WHAT YOU WILL DO: Copy out each line of the material that includes the word "handoffs".

════════════════════

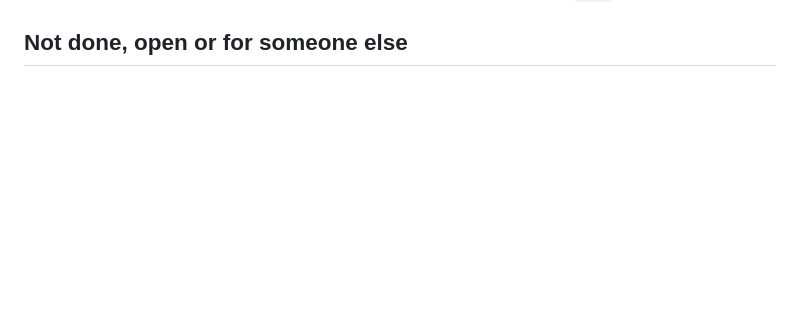
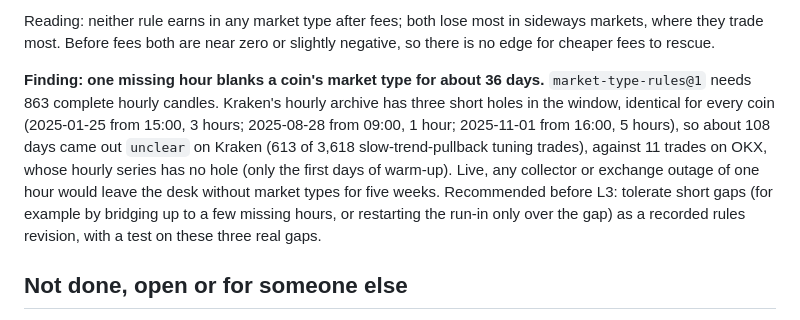
Before and after one commit to krybaby7/trade-graph, a Markdown page: planning/handoffs/L2.md, the part around one of its changes. Rendered like a GitHub page; blank space fills up the shorter version.

```diff
--- a/planning/handoffs/L2.md
+++ b/planning/handoffs/L2.md
@@ -85,3 +120,15 @@ Trader only through these owner-run commands.
+Reading: neither rule earns in any market type after fees; both lose most in sideways markets, where they trade most.
+Before fees both are near zero or slightly negative, so there is no edge for cheaper fees to rescue.
+
+**Finding: one missing hour blanks a coin's market type for about 36 days.** `market-type-rules@1` needs 863 complete
+hourly candles. Kraken's hourly archive has three short holes in the window, identical for every coin (2025-01-25
+from 15:00, 3 hours; 2025-08-28 from 09:00, 1 hour; 2025-11-01 from 16:00, 5 hours), so about 108 days came out
+`unclear` on Kraken (613 of 3,618 slow-trend-pullback tuning trades), against 11 trades on OKX, whose hourly series
+has no hole (only the first days of warm-up). Live, any collector or exchange outage of one hour would leave the desk
+without market types for five weeks. Recommended before L3: tolerate short gaps (for example by bridging up to a few
+missing hours, or restarting the run-in only over the gap) as a recorded rules revision, with a test on these three
+real gaps.
+
 ## Not done, open or for someone else
 - **Owner decision:** work on better strategies before L3, or install with these two.
 - **L2 part 2 (free):** first real coin scan, real news-feed and OKX recordings, re-reading the Kraken and OKX fee pages.
```
Also changed, not shown: other parts of planning/handoffs/L2.md (+35 -0 lines).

════════════════════

RESPONSE TO THIS TASK:
Before and after one commit to krybaby7/trade-graph, a Markdown page: planning/handoffs/L2.md, the part around one of its changes. Rendered like a GitHub page; blank space fills up the shorter version.
--- a/planning/handoffs/L2.md
+++ b/planning/handoffs/L2.md
Also changed, not shown: other parts of planning/handoffs/L2.md (+35 -0 lines).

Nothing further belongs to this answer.